(Revision comparison data)
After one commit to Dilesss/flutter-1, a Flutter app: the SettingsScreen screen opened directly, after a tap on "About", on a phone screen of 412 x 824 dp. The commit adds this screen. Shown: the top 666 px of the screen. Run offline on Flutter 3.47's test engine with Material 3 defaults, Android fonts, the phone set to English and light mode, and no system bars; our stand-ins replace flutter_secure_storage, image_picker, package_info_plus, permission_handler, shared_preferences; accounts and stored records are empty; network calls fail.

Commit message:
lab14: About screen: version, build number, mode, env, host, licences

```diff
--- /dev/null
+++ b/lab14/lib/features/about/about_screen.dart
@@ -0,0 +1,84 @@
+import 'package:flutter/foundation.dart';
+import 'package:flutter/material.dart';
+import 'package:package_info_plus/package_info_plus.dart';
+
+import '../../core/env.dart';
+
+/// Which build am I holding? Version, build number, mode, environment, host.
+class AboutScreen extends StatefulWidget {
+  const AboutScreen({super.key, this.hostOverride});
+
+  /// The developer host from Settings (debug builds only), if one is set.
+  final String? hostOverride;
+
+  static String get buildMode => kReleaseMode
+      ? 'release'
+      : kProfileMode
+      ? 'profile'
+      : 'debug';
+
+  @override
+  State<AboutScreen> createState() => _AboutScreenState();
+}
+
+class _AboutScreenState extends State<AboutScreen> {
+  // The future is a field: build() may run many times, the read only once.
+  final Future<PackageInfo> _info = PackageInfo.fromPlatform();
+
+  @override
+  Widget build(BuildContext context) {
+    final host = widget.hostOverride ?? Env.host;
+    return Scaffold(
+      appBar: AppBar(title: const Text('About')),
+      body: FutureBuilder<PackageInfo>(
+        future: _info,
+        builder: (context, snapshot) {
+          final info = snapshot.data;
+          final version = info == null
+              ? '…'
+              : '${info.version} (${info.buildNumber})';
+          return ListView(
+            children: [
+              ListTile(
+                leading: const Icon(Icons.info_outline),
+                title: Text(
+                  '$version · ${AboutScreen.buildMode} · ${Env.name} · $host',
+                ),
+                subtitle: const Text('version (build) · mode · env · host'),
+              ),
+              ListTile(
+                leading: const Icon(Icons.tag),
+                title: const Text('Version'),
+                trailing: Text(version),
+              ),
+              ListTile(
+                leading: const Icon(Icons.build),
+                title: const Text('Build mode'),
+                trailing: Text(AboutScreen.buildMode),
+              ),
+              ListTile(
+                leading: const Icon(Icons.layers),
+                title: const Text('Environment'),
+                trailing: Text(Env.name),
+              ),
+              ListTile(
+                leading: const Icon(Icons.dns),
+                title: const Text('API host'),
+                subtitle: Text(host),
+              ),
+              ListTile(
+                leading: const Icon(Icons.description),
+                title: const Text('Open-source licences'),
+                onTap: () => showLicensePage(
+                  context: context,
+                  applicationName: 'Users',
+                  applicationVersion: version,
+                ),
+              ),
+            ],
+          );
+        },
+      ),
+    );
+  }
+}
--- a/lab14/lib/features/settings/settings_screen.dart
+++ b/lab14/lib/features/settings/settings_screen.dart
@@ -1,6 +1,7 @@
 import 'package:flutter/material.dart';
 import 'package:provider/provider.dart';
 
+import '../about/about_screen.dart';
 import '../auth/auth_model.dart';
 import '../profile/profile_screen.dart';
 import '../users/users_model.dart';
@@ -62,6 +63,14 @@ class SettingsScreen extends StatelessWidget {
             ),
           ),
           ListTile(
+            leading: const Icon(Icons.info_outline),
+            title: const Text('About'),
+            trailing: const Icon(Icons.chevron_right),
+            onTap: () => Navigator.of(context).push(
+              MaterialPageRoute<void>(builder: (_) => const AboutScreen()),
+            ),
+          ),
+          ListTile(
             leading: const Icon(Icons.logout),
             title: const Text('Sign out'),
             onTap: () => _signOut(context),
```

*What this task involves*. All of the lines above should be returned exactly as written.

*Output below*.
After one commit to Dilesss/flutter-1, a Flutter app: the SettingsScreen screen opened directly, after a tap on "About", on a phone screen of 412 x 824 dp. The commit adds this screen. Shown: the top 666 px of the screen. Run offline on Flutter 3.47's test engine with Material 3 defaults, Android fonts, the phone set to English and light mode, and no system bars; our stand-ins replace flutter_secure_storage, image_picker, package_info_plus, permission_handler, shared_preferences; accounts and stored records are empty; network calls fail.

Commit message:
lab14: About screen: version, build number, mode, env, host, licences

```diff
--- /dev/null
+++ b/lab14/lib/features/about/about_screen.dart
@@ -0,0 +1,84 @@
+import 'package:flutter/foundation.dart';
+import 'package:flutter/material.dart';
+import 'package:package_info_plus/package_info_plus.dart';
+
+import '../../core/env.dart';
+
+/// Which build am I holding? Version, build number, mode, environment, host.
+class AboutScreen extends StatefulWidget {
+  const AboutScreen({super.key, this.hostOverride});
+
+  /// The developer host from Settings (debug builds only), if one is set.
+  final String? hostOverride;
+
+  static String get buildMode => kReleaseMode
+      ? 'release'
+      : kProfileMode
+      ? 'profile'
+      : 'debug';
+
+  @override
+  State<AboutScreen> createState() => _AboutScreenState();
+}
+
+class _AboutScreenState extends State<AboutScreen> {
+  // The future is a field: build() may run many times, the read only once.
+  final Future<PackageInfo> _info = PackageInfo.fromPlatform();
+
+  @override
+  Widget build(BuildContext context) {
+    final host = widget.hostOverride ?? Env.host;
+    return Scaffold(
+      appBar: AppBar(title: const Text('About')),
+      body: FutureBuilder<PackageInfo>(
+        future: _info,
+        builder: (context, snapshot) {
+          final info = snapshot.data;
+          final version = info == null
+              ? '…'
+              : '${info.version} (${info.buildNumber})';
+          return ListView(
+            children: [
+              ListTile(
+                leading: const Icon(Icons.info_outline),
+                title: Text(
+                  '$version · ${AboutScreen.buildMode} · ${Env.name} · $host',
+                ),
+                subtitle: const Text('version (build) · mode · env · host'),
+              ),
+              ListTile(
+                leading: const Icon(Icons.tag),
+                title: const Text('Version'),
+                trailing: Text(version),
+              ),
+              ListTile(
+                leading: const Icon(Icons.build),
+                title: const Text('Build mode'),
+                trailing: Text(AboutScreen.buildMode),
+              ),
+              ListTile(
+                leading: const Icon(Icons.layers),
+                title: const Text('Environment'),
+                trailing: Text(Env.name),
+              ),
+              ListTile(
+                leading: const Icon(Icons.dns),
+                title: const Text('API host'),
+                subtitle: Text(host),
+              ),
+              ListTile(
+                leading: const Icon(Icons.description),
+                title: const Text('Open-source licences'),
+                onTap: () => showLicensePage(
+                  context: context,
+                  applicationName: 'Users',
+                  applicationVersion: version,
+                ),
+              ),
+            ],
+          );
+        },
+      ),
+    );
+  }
+}
--- a/lab14/lib/features/settings/settings_screen.dart
+++ b/lab14/lib/features/settings/settings_screen.dart
@@ -1,6 +1,7 @@
 import 'package:flutter/material.dart';
 import 'package:provider/provider.dart';
 
+import '../about/about_screen.dart';
 import '../auth/auth_model.dart';
 import '../profile/profile_screen.dart';
 import '../users/users_model.dart';
@@ -62,6 +63,14 @@ class SettingsScreen extends StatelessWidget {
             ),
           ),
           ListTile(
+            leading: const Icon(Icons.info_outline),
+            title: const Text('About'),
+            trailing: const Icon(Icons.chevron_right),
+            onTap: () => Navigator.of(context).push(
+              MaterialPageRoute<void>(builder: (_) => const AboutScreen()),
+            ),
+          ),
+          ListTile(
             leading: const Icon(Icons.logout),
             title: const Text('Sign out'),
             onTap: () => _signOut(context),
```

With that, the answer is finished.